An aftershock of magnitude 5.9 struck followed about two hours later.
About three hours later, a magnitude-6.1 quake shook buildings in the capital. It was centered just off the coast of Chiba, east of Tokyo, at a rather shallow 6 miles below the sea surface.
Narita International Airport briefly closed runways for inspection but later resumed operation. Several local train services were suspended for safety checks.
There were no abnormalities reported at nuclear power plants after the two earthquakes, operators said. Most of Japan's nuclear plants are offline for safety inspections.
On Sunday, Japan marked the first anniversary of the massive magnitude-9.0 earthquake and tsunami that left about 19,000 people dead or missing, wreaked widespread damage along the northeastern coast, and triggered the worst nuclear accident since Chernobyl. Rebuilding has yet to fully begin in many coastal communities.
The town of Otsuchi in Iwate prefecture, where more than 800 died in last year’s tsunami, issued an evacuation order to all households along the coast as a precaution, said prefectural disaster management official Shinichi Motoyama. No damage or injury was reported from the quake so far, he said.
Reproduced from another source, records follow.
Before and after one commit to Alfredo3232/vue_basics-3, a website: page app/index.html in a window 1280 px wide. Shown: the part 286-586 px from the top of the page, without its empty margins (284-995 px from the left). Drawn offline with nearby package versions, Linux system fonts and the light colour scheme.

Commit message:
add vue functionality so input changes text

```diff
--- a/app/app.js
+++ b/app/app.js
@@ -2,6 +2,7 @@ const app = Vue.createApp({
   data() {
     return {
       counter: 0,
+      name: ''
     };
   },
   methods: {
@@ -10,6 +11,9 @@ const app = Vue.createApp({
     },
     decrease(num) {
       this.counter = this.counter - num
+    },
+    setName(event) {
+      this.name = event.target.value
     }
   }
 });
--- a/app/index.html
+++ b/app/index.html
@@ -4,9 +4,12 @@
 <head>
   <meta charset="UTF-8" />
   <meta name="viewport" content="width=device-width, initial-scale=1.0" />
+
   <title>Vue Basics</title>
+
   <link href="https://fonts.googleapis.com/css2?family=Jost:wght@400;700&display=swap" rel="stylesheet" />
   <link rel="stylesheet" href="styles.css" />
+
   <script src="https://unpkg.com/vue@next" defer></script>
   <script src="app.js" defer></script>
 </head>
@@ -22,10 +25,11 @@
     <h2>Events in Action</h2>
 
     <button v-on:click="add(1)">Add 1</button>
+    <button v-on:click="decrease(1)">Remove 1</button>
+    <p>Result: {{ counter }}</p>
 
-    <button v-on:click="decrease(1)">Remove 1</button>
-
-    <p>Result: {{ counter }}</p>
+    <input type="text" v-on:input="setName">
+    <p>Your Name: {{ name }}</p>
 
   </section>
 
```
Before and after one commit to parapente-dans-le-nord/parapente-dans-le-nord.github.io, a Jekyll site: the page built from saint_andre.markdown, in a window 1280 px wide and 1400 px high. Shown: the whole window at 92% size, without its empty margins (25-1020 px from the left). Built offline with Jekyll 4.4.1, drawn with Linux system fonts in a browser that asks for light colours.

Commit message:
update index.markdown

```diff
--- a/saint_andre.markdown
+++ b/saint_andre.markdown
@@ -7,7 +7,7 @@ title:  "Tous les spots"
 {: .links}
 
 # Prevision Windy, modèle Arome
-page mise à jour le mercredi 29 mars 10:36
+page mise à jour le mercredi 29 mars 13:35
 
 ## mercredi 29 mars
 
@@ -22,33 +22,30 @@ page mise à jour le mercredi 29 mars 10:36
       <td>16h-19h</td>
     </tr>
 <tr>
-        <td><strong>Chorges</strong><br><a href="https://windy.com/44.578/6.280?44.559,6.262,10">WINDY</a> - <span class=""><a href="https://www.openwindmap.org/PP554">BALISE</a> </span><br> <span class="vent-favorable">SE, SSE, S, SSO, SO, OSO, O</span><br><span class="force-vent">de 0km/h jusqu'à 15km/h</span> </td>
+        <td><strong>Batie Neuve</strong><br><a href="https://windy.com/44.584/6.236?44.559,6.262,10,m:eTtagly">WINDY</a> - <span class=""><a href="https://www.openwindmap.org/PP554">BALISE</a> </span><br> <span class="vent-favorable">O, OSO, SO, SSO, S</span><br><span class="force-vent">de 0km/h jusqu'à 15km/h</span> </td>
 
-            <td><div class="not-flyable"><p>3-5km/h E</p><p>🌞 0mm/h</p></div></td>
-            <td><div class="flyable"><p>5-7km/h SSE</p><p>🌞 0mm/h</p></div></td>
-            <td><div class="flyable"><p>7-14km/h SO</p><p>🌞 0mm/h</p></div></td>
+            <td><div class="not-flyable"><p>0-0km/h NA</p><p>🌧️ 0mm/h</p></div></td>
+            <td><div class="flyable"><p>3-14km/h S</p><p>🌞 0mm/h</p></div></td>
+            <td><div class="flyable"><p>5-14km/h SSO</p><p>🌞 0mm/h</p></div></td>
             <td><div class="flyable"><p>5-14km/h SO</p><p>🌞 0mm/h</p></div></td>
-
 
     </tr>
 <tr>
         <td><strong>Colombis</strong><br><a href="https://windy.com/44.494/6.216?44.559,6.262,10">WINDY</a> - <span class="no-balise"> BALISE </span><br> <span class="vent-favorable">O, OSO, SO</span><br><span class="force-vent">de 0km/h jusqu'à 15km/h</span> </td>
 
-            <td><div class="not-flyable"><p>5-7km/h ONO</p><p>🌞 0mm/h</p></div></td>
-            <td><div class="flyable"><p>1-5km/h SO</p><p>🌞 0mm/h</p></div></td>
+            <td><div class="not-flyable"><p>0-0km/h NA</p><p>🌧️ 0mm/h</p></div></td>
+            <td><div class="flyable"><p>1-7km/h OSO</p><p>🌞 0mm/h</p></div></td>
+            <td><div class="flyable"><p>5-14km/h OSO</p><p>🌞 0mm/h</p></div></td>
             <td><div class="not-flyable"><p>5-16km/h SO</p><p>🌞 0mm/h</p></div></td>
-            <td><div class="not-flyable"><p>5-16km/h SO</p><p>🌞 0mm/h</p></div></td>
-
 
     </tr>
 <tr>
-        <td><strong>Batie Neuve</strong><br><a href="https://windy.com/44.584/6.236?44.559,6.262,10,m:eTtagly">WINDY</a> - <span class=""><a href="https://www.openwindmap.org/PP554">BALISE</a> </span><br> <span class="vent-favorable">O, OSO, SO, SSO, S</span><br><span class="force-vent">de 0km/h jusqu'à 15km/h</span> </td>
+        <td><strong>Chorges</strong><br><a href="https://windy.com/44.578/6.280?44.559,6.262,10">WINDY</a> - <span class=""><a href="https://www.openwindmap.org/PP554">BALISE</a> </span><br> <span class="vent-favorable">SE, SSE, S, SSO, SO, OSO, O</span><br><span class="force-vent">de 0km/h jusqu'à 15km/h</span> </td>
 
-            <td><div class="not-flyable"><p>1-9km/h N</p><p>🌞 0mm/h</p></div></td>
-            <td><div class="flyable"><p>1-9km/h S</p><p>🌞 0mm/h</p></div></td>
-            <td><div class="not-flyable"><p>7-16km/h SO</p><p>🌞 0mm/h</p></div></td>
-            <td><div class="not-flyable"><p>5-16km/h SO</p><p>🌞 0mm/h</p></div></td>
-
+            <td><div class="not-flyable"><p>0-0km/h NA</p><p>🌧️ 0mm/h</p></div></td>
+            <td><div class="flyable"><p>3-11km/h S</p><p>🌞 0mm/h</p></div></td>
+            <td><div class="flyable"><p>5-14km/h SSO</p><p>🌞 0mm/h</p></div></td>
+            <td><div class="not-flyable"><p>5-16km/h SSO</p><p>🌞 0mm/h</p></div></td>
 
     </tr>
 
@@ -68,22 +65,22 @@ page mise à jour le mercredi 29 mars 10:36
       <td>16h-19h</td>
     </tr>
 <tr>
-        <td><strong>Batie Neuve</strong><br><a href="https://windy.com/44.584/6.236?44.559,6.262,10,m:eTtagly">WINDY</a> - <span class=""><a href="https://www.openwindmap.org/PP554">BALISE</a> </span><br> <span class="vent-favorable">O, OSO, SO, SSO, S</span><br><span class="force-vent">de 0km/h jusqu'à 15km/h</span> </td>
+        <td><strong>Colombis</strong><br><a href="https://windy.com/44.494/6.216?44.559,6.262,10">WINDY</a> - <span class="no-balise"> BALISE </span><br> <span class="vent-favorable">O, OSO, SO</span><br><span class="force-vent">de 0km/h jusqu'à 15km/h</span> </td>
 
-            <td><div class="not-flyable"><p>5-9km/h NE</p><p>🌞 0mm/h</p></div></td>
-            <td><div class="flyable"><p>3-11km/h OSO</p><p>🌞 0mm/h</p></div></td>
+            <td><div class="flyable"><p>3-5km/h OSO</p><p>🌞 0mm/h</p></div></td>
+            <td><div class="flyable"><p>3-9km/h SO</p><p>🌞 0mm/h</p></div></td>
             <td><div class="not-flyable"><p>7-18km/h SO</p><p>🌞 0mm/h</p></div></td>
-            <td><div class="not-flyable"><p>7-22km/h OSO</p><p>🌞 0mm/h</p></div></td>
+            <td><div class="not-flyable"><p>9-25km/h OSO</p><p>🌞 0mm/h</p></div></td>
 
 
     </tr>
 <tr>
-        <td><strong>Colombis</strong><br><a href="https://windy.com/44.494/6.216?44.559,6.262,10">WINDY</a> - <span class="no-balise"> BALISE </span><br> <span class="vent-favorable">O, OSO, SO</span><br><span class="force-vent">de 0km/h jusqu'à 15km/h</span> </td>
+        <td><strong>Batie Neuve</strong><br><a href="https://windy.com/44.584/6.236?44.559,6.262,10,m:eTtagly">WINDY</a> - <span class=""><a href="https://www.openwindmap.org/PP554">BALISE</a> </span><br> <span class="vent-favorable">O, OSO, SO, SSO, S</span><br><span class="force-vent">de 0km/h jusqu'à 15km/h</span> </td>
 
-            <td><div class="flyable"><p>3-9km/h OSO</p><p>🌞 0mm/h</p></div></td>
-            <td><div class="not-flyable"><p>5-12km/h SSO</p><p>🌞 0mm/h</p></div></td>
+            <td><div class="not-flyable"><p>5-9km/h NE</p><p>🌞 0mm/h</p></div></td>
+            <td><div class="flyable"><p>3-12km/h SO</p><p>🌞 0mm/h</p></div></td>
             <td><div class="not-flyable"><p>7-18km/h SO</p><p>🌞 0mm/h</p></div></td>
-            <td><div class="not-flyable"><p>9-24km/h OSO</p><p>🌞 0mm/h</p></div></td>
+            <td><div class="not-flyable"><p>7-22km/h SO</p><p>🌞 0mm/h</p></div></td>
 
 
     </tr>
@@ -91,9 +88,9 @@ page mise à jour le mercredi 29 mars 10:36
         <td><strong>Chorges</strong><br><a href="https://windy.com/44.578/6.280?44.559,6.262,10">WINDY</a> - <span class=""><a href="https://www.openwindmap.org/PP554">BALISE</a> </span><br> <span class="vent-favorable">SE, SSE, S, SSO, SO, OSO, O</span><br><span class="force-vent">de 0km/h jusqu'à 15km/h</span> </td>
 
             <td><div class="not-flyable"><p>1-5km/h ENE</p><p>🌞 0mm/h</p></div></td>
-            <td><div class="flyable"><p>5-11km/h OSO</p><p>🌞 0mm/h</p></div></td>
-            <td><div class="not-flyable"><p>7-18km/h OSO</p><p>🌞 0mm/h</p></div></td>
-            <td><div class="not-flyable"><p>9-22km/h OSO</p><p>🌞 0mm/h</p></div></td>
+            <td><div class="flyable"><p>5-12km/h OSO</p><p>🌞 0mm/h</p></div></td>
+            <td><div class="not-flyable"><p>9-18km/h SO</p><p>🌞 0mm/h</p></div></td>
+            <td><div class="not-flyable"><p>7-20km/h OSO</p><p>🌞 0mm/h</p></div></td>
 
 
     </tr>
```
Iwate was heavily damaged by last year’s earthquake and tsunami. Thousands of aftershocks have shaken the region since then, nearly all of them of minor or moderate strength.